↓

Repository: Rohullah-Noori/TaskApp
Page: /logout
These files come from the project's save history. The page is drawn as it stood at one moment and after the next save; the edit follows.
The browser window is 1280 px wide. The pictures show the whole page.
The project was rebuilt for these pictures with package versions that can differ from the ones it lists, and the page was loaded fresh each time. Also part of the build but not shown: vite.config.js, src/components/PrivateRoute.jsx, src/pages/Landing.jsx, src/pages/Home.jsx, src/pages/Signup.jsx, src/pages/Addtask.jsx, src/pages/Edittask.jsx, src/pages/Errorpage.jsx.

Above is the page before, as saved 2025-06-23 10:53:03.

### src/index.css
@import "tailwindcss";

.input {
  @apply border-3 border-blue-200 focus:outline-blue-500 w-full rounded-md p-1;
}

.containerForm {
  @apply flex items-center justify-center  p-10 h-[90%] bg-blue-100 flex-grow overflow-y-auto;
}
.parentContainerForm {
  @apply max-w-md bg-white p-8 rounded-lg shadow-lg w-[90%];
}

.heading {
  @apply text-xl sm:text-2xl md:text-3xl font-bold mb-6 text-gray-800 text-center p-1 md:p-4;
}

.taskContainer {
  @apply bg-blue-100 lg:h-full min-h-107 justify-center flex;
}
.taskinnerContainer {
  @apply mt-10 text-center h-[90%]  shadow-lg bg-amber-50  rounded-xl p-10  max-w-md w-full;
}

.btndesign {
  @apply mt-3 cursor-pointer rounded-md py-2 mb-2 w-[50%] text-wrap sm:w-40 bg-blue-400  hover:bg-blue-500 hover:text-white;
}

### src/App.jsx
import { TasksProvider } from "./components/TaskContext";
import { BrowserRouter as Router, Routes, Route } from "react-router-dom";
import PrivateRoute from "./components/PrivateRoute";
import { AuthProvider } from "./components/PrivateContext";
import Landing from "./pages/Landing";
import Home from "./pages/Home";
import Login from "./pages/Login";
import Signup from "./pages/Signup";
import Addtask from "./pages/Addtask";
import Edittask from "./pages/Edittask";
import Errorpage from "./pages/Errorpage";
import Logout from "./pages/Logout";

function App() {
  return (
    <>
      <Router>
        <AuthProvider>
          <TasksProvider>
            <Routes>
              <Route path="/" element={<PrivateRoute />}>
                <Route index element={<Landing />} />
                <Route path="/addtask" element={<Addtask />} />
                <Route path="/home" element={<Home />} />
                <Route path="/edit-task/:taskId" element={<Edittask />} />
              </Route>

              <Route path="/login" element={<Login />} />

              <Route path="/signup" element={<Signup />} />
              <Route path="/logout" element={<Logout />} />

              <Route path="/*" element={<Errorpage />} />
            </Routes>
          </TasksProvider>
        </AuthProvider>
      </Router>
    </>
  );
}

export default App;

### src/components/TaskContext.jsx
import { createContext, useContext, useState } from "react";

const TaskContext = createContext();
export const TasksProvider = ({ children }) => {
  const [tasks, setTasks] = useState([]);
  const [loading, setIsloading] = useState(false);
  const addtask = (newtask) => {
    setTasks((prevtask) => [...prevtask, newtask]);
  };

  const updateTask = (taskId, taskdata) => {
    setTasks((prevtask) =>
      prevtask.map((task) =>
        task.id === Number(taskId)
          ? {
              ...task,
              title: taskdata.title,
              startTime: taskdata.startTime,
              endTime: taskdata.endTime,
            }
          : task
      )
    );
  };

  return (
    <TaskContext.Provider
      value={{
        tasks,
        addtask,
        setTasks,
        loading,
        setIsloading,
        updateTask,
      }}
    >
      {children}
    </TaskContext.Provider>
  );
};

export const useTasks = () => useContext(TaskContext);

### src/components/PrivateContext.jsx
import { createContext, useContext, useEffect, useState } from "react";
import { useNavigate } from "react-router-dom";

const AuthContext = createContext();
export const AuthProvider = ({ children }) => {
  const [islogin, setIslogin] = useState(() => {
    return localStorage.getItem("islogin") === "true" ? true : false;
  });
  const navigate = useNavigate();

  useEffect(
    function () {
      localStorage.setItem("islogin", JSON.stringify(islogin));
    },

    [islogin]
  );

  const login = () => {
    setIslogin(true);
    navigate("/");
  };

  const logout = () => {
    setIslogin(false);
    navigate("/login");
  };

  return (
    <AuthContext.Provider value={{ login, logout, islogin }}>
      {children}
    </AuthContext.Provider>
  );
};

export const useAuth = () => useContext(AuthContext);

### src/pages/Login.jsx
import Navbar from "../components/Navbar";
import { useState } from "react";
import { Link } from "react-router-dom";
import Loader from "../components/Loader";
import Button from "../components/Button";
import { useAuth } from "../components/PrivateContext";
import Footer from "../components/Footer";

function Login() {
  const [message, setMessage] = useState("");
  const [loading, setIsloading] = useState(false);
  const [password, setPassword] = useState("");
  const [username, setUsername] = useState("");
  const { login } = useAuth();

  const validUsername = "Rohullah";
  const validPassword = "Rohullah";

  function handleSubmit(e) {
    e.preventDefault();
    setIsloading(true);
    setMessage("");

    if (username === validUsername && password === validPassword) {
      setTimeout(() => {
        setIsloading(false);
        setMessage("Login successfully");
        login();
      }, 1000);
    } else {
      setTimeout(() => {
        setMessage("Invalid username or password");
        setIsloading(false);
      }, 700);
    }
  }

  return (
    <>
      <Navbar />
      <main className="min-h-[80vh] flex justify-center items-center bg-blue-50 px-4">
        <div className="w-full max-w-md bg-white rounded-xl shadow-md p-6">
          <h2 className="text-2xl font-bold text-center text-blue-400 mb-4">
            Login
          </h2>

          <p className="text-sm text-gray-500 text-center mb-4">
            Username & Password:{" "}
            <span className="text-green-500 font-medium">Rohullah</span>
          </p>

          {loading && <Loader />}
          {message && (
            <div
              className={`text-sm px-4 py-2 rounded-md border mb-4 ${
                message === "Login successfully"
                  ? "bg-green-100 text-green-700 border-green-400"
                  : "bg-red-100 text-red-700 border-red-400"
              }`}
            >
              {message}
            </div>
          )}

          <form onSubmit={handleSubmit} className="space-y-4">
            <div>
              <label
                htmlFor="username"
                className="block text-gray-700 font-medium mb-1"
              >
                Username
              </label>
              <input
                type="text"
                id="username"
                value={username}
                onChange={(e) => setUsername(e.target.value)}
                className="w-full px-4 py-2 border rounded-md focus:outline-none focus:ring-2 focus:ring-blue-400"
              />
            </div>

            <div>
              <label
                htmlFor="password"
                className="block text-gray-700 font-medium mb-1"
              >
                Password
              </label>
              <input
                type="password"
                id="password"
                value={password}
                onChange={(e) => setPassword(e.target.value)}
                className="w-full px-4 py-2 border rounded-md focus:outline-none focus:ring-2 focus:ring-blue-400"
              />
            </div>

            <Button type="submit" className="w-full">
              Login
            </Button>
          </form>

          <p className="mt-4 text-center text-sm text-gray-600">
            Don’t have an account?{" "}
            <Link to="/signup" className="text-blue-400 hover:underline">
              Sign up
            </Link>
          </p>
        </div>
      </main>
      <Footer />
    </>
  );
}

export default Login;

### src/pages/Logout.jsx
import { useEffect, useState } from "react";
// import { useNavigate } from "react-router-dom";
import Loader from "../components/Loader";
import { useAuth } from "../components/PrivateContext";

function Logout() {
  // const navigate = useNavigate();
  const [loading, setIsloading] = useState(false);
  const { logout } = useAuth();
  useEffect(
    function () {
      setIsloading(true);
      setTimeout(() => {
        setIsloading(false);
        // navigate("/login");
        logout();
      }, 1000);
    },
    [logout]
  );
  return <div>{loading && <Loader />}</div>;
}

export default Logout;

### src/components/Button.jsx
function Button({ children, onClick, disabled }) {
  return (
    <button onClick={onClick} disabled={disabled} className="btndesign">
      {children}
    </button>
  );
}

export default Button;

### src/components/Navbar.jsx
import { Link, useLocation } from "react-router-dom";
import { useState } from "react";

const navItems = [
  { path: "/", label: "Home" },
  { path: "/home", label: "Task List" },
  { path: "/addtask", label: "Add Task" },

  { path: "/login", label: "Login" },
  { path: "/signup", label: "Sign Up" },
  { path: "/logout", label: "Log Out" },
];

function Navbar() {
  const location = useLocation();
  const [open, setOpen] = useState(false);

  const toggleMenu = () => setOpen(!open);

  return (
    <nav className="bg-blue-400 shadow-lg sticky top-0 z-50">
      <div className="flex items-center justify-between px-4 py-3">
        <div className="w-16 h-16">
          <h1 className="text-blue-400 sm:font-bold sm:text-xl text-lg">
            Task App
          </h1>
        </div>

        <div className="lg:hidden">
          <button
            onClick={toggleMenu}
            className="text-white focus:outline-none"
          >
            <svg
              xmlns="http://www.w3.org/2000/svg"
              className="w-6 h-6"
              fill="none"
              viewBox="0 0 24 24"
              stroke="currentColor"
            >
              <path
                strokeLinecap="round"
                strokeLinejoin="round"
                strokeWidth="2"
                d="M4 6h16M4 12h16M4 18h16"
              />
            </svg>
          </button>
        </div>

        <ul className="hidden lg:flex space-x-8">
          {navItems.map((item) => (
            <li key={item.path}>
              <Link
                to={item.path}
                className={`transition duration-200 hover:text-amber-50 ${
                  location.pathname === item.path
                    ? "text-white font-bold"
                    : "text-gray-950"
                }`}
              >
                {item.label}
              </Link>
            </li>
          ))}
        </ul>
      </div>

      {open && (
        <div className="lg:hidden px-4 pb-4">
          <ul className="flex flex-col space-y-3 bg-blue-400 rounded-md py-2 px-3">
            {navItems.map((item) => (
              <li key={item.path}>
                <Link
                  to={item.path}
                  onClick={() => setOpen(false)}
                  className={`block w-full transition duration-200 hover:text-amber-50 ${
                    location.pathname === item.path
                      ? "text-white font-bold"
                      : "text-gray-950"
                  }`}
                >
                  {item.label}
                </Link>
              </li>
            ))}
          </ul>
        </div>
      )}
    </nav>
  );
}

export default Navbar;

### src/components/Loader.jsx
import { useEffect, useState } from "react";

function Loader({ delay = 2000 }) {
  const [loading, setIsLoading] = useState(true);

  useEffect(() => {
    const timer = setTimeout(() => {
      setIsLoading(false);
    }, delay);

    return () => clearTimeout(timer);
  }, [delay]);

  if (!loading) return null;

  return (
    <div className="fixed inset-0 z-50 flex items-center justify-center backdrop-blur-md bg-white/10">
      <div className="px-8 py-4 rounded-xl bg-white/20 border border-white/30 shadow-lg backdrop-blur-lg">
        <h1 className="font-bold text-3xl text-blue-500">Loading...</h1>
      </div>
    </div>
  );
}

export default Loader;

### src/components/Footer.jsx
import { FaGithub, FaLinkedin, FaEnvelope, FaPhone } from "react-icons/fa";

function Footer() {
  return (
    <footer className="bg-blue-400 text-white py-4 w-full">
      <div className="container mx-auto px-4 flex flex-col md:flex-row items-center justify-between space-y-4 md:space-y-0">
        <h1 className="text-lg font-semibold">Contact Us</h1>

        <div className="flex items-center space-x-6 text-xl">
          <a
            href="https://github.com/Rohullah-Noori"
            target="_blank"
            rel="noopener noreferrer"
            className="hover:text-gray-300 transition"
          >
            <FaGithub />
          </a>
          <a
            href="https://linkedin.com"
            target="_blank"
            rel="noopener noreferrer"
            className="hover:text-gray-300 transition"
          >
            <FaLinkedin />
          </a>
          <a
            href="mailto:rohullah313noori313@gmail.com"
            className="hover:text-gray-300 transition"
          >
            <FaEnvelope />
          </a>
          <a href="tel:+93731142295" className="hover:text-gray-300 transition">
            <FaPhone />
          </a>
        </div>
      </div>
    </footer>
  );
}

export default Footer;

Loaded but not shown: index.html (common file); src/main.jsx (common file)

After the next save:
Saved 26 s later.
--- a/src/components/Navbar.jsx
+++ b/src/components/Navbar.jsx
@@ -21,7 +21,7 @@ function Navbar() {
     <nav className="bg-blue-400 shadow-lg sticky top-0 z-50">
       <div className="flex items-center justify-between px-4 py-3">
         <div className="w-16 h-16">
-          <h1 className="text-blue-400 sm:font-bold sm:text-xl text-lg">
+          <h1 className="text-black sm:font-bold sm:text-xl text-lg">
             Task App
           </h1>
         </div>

↑

» **REQUIREMENT**: If a line in the records includes the string "apply", copy it.

» **PROBLEM SOLUTION**:
  @apply border-3 border-blue-200 focus:outline-blue-500 w-full rounded-md p-1;
  @apply flex items-center justify-center  p-10 h-[90%] bg-blue-100 flex-grow overflow-y-auto;
  @apply max-w-md bg-white p-8 rounded-lg shadow-lg w-[90%];
  @apply text-xl sm:text-2xl md:text-3xl font-bold mb-6 text-gray-800 text-center p-1 md:p-4;
  @apply bg-blue-100 lg:h-full min-h-107 justify-center flex;
  @apply mt-10 text-center h-[90%]  shadow-lg bg-amber-50  rounded-xl p-10  max-w-md w-full;
  @apply mt-3 cursor-pointer rounded-md py-2 mb-2 w-[50%] text-wrap sm:w-40 bg-blue-400  hover:bg-blue-500 hover:text-white;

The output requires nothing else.